Money would also likely go into cyber capabilities and satellites, Blaxland added. China’s leaders have routinely sought to justify the country’s military modernisation by linking defence spending to rapid GDP growth. But growth of 7.4 percent last year was the slowest in 24 years, and a further slowdown to around 7 percent is expected in 2015.
“We have achieved so much success with reform and opening up, we have not relied on gunboats to develop roads, but instead we have relied on complete and mutual beneficial cooperation,” Fu said. “We have been successful on this road, the road of peaceful development. We will adhere to the path of peaceful development.”

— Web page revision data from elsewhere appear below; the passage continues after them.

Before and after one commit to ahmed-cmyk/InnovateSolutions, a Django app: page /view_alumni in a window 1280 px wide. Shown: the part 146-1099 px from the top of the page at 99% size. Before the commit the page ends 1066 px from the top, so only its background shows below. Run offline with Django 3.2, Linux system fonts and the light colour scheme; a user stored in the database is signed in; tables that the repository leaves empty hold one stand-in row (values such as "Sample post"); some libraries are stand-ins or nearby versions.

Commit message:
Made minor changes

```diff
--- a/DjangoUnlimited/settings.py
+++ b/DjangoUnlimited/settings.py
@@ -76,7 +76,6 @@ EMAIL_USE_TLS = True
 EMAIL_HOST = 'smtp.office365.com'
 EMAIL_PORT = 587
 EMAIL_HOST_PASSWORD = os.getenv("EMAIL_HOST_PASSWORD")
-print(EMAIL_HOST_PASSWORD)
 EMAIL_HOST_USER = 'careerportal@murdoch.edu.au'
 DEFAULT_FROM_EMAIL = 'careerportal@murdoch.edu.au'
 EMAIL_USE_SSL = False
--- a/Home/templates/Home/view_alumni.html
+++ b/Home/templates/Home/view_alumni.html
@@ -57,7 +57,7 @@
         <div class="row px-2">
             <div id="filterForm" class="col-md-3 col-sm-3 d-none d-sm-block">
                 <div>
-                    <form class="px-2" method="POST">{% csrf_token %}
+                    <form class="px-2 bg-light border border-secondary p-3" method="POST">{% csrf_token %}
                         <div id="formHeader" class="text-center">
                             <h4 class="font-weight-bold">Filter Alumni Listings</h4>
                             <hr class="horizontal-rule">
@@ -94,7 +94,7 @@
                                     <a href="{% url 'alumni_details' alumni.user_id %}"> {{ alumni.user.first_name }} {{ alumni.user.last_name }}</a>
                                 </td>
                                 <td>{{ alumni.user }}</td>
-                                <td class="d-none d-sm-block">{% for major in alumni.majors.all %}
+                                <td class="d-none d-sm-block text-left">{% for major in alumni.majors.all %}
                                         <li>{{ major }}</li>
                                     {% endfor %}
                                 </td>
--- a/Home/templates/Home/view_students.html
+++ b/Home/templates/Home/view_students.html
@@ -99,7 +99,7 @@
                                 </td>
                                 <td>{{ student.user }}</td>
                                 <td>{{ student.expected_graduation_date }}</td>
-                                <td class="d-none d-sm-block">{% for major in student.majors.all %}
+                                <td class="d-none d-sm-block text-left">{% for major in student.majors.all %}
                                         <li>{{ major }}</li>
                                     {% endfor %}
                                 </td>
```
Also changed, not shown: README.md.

The US military and diplomatic “rebalancing” towards Asia and President Xi Jinping’s crackdown on corruption in the People’s Liberation Army, which has caused some disquiet in the ranks, are among the other factors that have kept military spending high, experts have said. Beijing also says it faces a threat from Islamist militants in the far western region of Xinjiang, and is drafting a new anti-terror law that will create a legal framework for sending troops abroad on counter-terrorism missions.